Desperate plea for more male volunteers in Norwich

Today the Evening News calls on men of all ages in Norwich to become a befriending volunteer and improve the lives of the city's vulnerable people.

More than 30 volunteers have already responded to our Friend in Need campaign to recruit community befrienders – but only two are men.

The surge in volunteers is a tenfold increase on Voluntary Norfolk's usual recruitment rate, and will be 'a massive boost' , according to the head of the service.

Will Mills, community volunteer coordinator said: 'The 30-plus people who have signed up following the campaign in the Evening News will give us a 20 per cent increase in our volunteer force.

'It's going to be a massive boost, and will go a long way to the sustainability of the service.

'These new volunteers coming through are the future.

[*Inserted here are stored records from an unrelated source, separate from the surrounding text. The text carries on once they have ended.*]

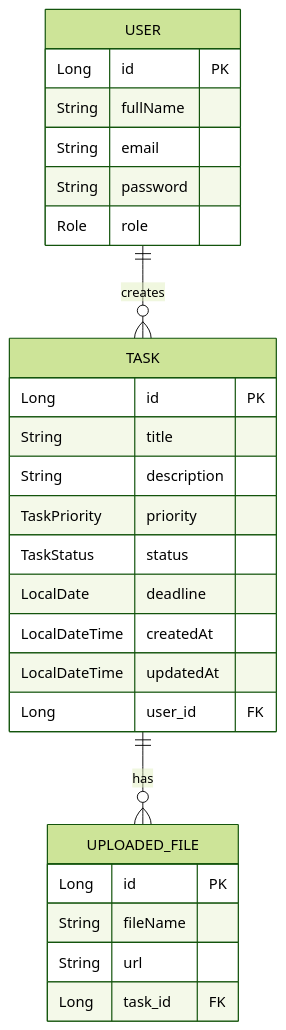
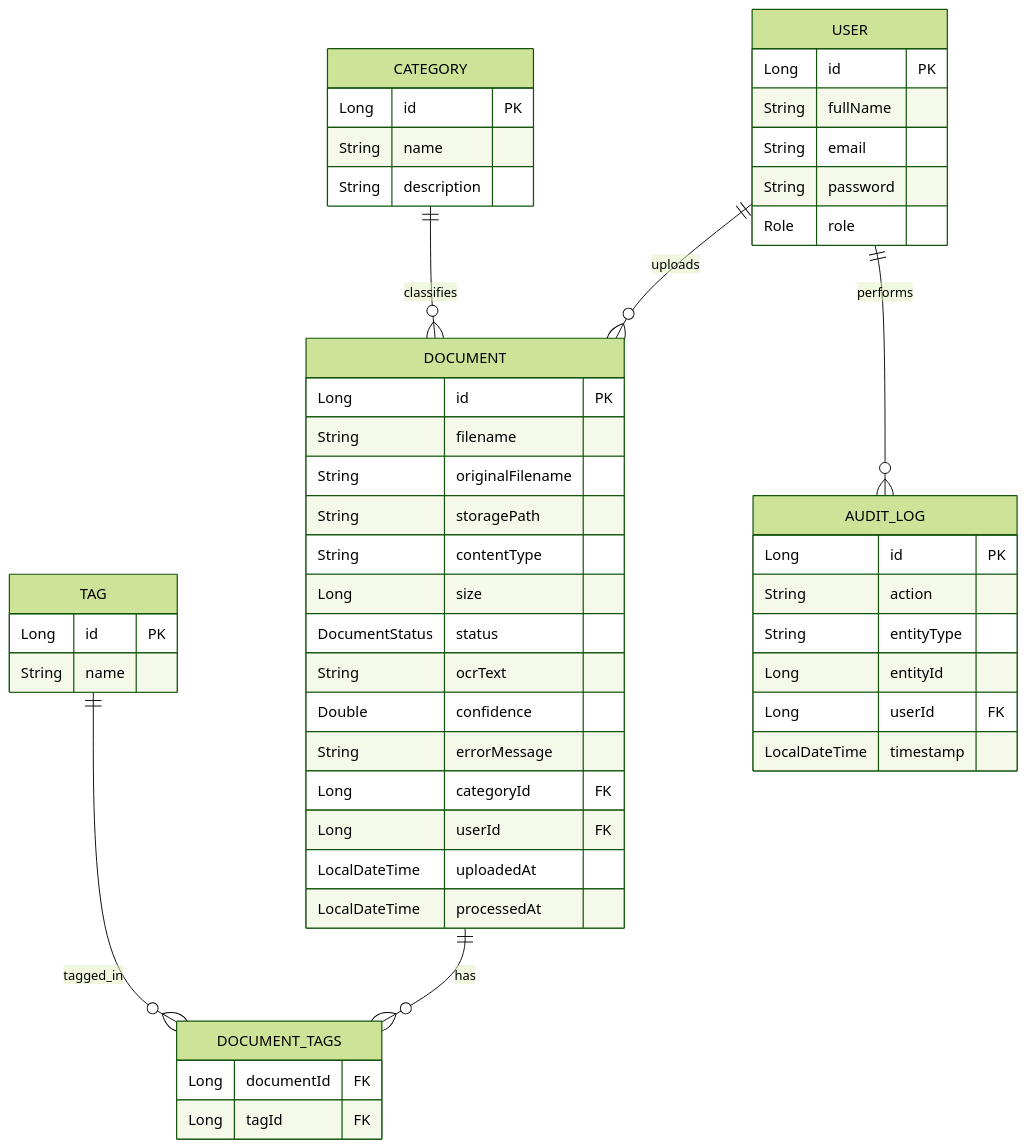
Before and after one commit to KACHOURElmehdi/Docs: the first of 3 diagrams in README.md, drawn with Mermaid (forest theme). The commit also changed other lines of this file, not shown here.

````diff
--- a/README.md
+++ b/README.md
@@ -58,32 +104,58 @@
 ```mermaid
 erDiagram
-    USER ||--o{ TASK : "creates"
-    TASK ||--o{ UPLOADED_FILE : "has"
+    USER ||--o{ DOCUMENT : "uploads"
+    CATEGORY ||--o{ DOCUMENT : "classifies"
+    DOCUMENT ||--o{ DOCUMENT_TAGS : "has"
+    TAG ||--o{ DOCUMENT_TAGS : "tagged_in"
+    USER ||--o{ AUDIT_LOG : "performs"
 
     USER {
         Long id PK
         String fullName
         String email
         String password
         Role role
     }
 
-    TASK {
+    DOCUMENT {
         Long id PK
-        String title
-        String description
-        TaskPriority priority
-        TaskStatus status
-        LocalDate deadline
-        LocalDateTime createdAt
-        LocalDateTime updatedAt
-        Long user_id FK
+        String filename
+        String originalFilename
+        String storagePath
+        String contentType
+        Long size
+        DocumentStatus status
+        String ocrText
+        Double confidence
+        String errorMessage
+        Long categoryId FK
+        Long userId FK
+        LocalDateTime uploadedAt
+        LocalDateTime processedAt
     }
 
-    UPLOADED_FILE {
+    CATEGORY {
         Long id PK
-        String fileName
-        String url
-        Long task_id FK
+        String name
+        String description
+    }
+
+    TAG {
+        Long id PK
+        String name
+    }
+
+    DOCUMENT_TAGS {
+        Long documentId FK
+        Long tagId FK
+    }
+
+    AUDIT_LOG {
+        Long id PK
+        String action
+        String entityType
+        Long entityId
+        Long userId FK
+        LocalDateTime timestamp
     }
 ```
````
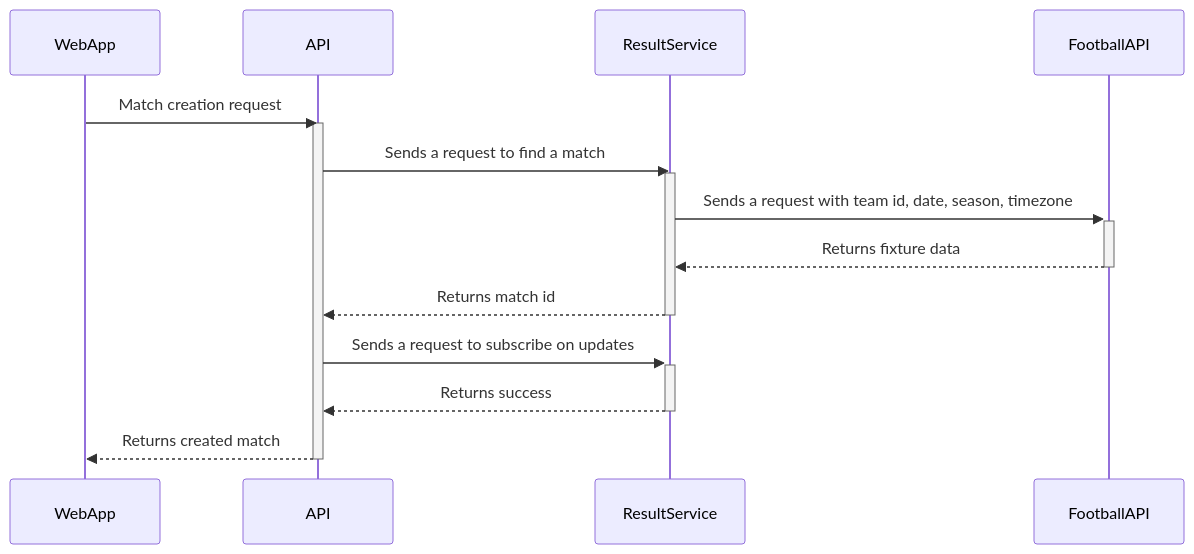
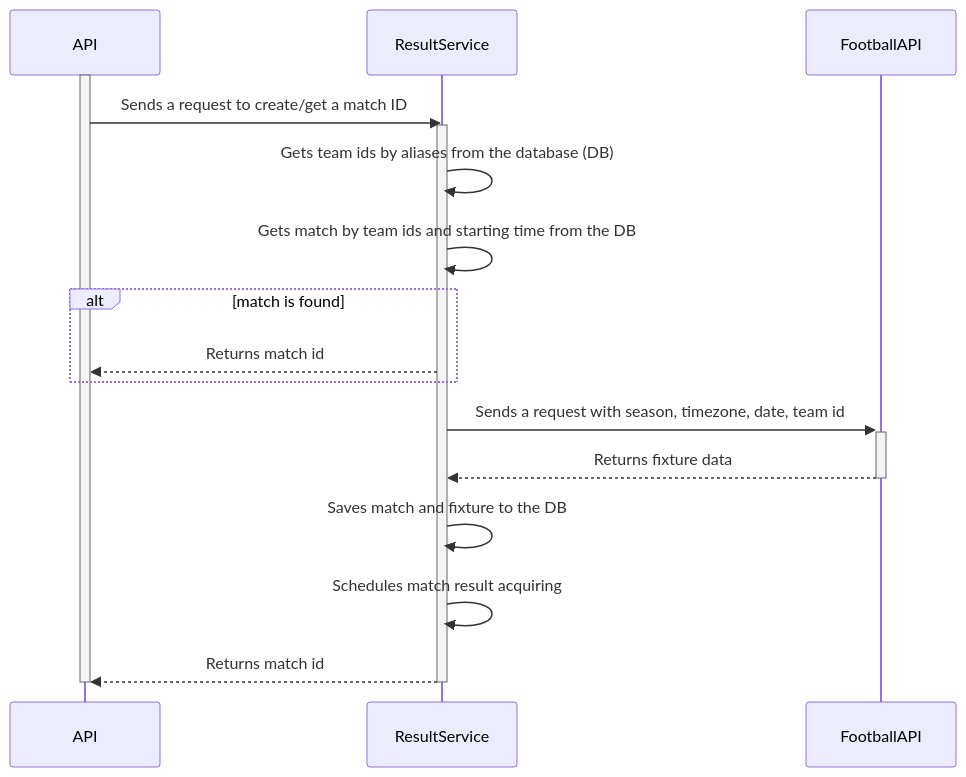
Before and after one commit to andrewshostak/prognoz-result-service: the second of 5 diagrams in README.md, drawn with Mermaid. The commit also changed other lines of this file, not shown here.

````diff
--- a/README.md
+++ b/README.md
@@ -90,19 +87,21 @@
 ```mermaid
 sequenceDiagram
-participant WebApp
 participant API
 participant ResultService
 participant FootballAPI
-WebApp->>API: Match creation request
 Activate API
-API->>ResultService: Sends a request to find a match
+API->>ResultService: Sends a request to create/get a match ID
 Activate ResultService
-ResultService->>+FootballAPI: Sends a request with team id, date, season, timezone
+ResultService->>ResultService: Gets team ids by aliases from the database (DB)
+ResultService->>ResultService: Gets match by team ids and starting time from the DB
+alt match is found
+    ResultService-->>API: Returns match id
+end
+ResultService->>+FootballAPI: Sends a request with season, timezone, date, team id
 FootballAPI-->>-ResultService: Returns fixture data
+ResultService->>ResultService: Saves match and fixture to the DB
+ResultService->>ResultService: Schedules match result acquiring
 ResultService-->>API: Returns match id
 Deactivate ResultService
-API->>+ResultService: Sends a request to subscribe on updates
-ResultService-->>-API: Returns success
-API-->>WebApp: Returns created match
 Deactivate API
 ```
````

'Having this influx provides us with the foundation to continue offering the befriending service, if funding were given, way into the future.'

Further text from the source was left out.